In addition to security fixes, software updates can also include new or enhanced features, or increased compatibility with different devices or applications. They can also improve the stability of your applications and remove outdated features.
Disaster Recover Strategy Aligned to Your Recovery Time Objectives
An up-to-date and regularly tested disaster recovery strategy should already be part of your business outside of your cybersecurity strategy. Disaster recovery ensures you can continue to do business and provide services if you were to lose access to your systems and data or return to being able to provide services within an acceptable window without causing a lasting impact on your business.
In the event your business gets infected with ransomware, experiences permanent data loss, an accidental change causes loss of systems, or some other reason causes your organization to lose access to core systems and data – you need a way to get back online before operations and your company’s reputation are damaged irreversibly. Alongside your cybersecurity strategy, a disaster recovery plan is a key component of risk management for your business.
If you’ve never put together a Disaster Recovery plan before, we’ve written an article that can walk you through some of the key steps including:
- Conducting threat and business impact analysis
- Which personnel to loop into your strategy and critical response team
- Setting Recovery Time Objectives

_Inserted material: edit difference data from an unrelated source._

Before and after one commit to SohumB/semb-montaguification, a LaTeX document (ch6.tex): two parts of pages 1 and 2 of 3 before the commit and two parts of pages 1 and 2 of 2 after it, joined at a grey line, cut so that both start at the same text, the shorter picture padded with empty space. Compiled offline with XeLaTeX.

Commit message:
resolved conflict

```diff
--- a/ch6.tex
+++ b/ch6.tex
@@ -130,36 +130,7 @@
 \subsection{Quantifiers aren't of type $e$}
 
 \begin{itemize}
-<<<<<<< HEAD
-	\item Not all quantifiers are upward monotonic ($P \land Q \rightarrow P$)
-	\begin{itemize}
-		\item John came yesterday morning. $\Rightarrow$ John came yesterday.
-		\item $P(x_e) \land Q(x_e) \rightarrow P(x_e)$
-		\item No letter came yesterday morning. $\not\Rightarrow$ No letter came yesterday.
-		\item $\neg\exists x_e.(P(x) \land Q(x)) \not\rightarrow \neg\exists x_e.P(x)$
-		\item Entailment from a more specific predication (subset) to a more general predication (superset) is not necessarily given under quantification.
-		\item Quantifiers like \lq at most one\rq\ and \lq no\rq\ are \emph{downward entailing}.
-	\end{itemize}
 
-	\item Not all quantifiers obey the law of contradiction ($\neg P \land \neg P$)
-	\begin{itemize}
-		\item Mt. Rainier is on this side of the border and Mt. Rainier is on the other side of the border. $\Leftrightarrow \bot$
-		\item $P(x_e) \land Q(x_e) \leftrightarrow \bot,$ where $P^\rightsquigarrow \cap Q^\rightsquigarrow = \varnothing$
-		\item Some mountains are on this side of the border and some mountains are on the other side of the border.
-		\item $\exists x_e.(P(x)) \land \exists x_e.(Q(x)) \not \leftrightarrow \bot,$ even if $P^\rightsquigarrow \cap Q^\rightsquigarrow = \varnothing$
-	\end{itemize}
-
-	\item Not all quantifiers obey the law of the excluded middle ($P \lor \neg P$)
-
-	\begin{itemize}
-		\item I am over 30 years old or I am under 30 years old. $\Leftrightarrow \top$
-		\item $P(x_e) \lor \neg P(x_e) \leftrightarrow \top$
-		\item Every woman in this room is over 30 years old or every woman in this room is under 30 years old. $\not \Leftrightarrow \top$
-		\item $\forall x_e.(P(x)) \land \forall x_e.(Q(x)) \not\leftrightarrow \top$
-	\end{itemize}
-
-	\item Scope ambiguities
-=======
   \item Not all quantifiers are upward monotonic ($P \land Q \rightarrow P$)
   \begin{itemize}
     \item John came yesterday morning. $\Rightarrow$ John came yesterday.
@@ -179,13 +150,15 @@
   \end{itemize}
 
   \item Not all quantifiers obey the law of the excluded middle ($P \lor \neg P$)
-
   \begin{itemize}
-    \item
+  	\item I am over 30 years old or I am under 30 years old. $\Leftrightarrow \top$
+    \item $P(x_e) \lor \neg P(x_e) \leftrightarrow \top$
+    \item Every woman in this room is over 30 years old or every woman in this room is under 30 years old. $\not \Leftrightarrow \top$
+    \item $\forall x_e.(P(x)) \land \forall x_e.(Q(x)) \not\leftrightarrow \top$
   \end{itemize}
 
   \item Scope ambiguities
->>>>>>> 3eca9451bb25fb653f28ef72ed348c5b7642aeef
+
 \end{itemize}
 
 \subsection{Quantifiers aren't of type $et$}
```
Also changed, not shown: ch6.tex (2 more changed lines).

- Enacting practice drills and regular testing
- What to include in your Disaster Recovery manual
If you’re not sure your current disaster recovery plan is sufficient to get your business back online after an emergency, we’ve developed a Disaster Recovery Readiness Guide that can help you assess what areas may need improvement.
Cyber Security Strategies: Data Breach Response Plan
Cybersecurity strategies in Canada should include a data breach response plan. As of November 2018, failing to communicate when data has been exposed within a certain amount of time of discovering it opens firms up to a $100,000 fine.
“Organizations that deliberately fail to notify any data breach victim will be subject to a separate fine of up to $100,000 for every individual. Finally, “deliberately failing to keep, or destroying data breach records will also be an offense, subject to a fine of up to $100,000,” according to a government overview of the new requirements.”
Take the time to craft a template message to be used in case of a data breach and assign someone to be the point person in case of such an event. It will provide confidence in a stressful time having a process and pre-approved messaging. Elements of a data breach response plan include:
- Defining the breach circumstance (how it occurred, how many users impacted, etc.)
- Contact info for each response team member
- Pre-defined action items to take in case of a breach
- Guidelines for interacting with the media or mentions on social media
Typical data breach announcements mention critical items such as what type of breach occurred, how many people are impacted, and what type of data has been accessed so those affected can take appropriate actions to protect themselves.
Cyber security Strategies in Canada
There is a lot to consider if you’re looking to have a comprehensive cybersecurity strategy that can protect your business from existing and emerging threats. Cybersecurity requires many tools to protect each aspect of your IT environment against threats as well as the expertise to run and report on them.
A Managed IT Security partner can help make sure your business has the right mix of safeguards to secure your operations. “The number of security pros who either already partner or plan to partner with a managed security services provider has climbed from 78% to 86%.” – Source
A cybersecurity strategy is not a one-and-done deal. It takes ongoing enhancements, regular monitoring, and initiatives to block new threats. If your business doesn’t have the capacity to manage each aspect internally, consider investing in Security-as-a-Service. Like other managed services, managed security services or Security-as-a-Service covers key aspects of cybersecurity that performed on a weekly or monthly basis to ensure your organization is protected.